I had no idea at the beginning of 2007 that I would be working with these things called "short sales". Yet, there seems to have been a baptism by fire of Realtors in my area, and I'm sure elsewhere around the Country, to the ins and outs of a short sale.
Dealing with a short sale scenario is like walking a tight rope. Banks will not usually entertain the idea of a short sale until you have missed a payment or two. And when a client is headed down that path, their property better be priced to attract the buyers, because they are now on the path to foreclosure. You can't waste any of the time between the first missed payment and the late/catch-up notices, foreclosure notices, etc, being overpriced and not having buyers coming through the house. You really need to be in the best pricing position for the neighborhood if you are going to have a hope of getting a buyer to help you complete the short sale.

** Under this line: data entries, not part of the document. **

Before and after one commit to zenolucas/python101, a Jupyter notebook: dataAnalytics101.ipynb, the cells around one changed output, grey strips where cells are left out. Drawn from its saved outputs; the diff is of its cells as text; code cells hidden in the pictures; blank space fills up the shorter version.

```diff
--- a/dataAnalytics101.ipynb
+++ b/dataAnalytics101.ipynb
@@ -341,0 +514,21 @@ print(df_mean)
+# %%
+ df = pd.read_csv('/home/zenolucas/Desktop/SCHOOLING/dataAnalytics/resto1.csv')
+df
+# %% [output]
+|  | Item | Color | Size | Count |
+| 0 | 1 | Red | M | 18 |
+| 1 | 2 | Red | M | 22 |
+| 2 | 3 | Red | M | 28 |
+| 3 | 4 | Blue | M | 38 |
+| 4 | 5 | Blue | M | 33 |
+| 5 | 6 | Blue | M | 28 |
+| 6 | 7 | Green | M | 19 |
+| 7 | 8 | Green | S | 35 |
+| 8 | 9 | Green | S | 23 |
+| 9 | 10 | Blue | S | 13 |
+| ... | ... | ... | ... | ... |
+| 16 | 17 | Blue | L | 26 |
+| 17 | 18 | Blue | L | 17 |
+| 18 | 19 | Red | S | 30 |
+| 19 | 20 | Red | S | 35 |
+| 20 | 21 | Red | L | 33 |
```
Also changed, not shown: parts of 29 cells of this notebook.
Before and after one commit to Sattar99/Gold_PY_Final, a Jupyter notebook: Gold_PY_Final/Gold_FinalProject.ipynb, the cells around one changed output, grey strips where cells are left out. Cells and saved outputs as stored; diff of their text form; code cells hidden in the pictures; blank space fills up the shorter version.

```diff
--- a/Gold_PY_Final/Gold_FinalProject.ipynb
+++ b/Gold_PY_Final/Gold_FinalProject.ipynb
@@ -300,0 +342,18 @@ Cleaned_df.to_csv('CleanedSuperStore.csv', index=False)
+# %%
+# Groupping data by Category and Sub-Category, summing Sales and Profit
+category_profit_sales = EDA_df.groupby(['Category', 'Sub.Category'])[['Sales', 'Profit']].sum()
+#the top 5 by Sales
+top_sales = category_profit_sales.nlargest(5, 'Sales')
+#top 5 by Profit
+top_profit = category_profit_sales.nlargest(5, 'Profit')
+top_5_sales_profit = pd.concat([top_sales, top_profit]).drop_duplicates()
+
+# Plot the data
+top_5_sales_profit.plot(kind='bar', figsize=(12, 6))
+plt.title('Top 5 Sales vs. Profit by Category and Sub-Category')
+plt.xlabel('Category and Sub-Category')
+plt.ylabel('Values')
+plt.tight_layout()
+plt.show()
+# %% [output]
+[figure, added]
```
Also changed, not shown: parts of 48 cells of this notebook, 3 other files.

As a short sale lister, I know first hand the trouble you and your clients must go through to get to the point of even having the bank primed and ready to look at a short sale offer. First there's the missed payment, then the hardship letter and financial statements (detailing every penny your client spend on everything from utilities, credit cards, medications etc). And if you are lucky enough to get the bank to start the appraisal process on the property, you can get an idea of what they will be willing to accept. It's an amazing thing (I say sarcastically), but banks actually don't like selling below market value anymore than your average homeowner.
So once you've got the appraisal, and you are sweating, waiting for the contract, you call the bank EVERYDAY, for hopes of getting your negotiator, even though you don't have anything to give them. You are looking for a preapproval, which banks are unlikely to give if they have no offer. Perhaps, you start negotiating the DEED IN LIEU of foreclosure...if you are smart, that is. Because all the things the bank needs to have done to give you a thumbs up or down on the contract you will eventually have, are things they will have already done if they are contemplating the deed in lieu. Appraisal, title work, etc.
So you get the offer. Don't forget to send it with a HUD-1 to detail the bottomline to the bank. Not sending it could delay your answer on the offer by another week, and you are already looking at 8-10 days minimum as it is. So call your favorite settlement attorney and beg for a favor.
Eventually your negotiator calls and tells you what the investor is willing to do. Hopefully, to make things less complicated, you are only dealing with one mortgage, thereby, one investor. If you have two mortgages, both investors have to agree. And in a bigger bank, or dealing with two separate banks, this can get MESSY.
So on the BUYING end, it has amazed me to call up listing agents and hear, "Yes, we are preapproved for a short sale." Really, I think to myself. Then I ask, "How many payments have your clients missed?" "None yet, thank God. Mentally, I have already moved on to the next listing. I know, from my lisitng experience, that is going nowhere. And yet, if you were to call 5 short sale listings today and ask those two questions, you would find the same thing.
Of course, this may be the fault of the person at the bank, in a department not qualified to preapprove you, saying that you are preapproved for a short sale when you "do the following," and an assumption is made by the listing agent. But rest assured, a bank has little, if any reason to approve a short sale if an expensive and lengthy foreclosure is clearly pending on the horizon.
And from the perspective of sellers again, it is our job as Realtors to explain, not just the mechanics of the short sale, but also point them in the direction of attorneys and tax accountants that can explain the implications FINANCIALLY of a short sale. The bank is not likely to say, "Well, thanks for finding us another buyer. You're free and clear of this now." Most times sellers are either 1) put on a payment schedule for paying back the short fall or 2) required to claim the short fall as income, thereby having to pay taxes on it or 3) a combination of the two. Your negotiating skills can come in handy here in working out the best solution for your sellers with the investor, and still making the deal go through. Sadly, I just get the impression that sellers really do think they are off the hook financially for the difference and forgiven immediately.
What a blessing to learn so many things in one year! And lessons that can help sellers and buyers! The drawback is that it is unfortunate to be learning these things while helping families in stressful and hardship situations. I only know that I am a better Realtor for having gone through this year and these situations.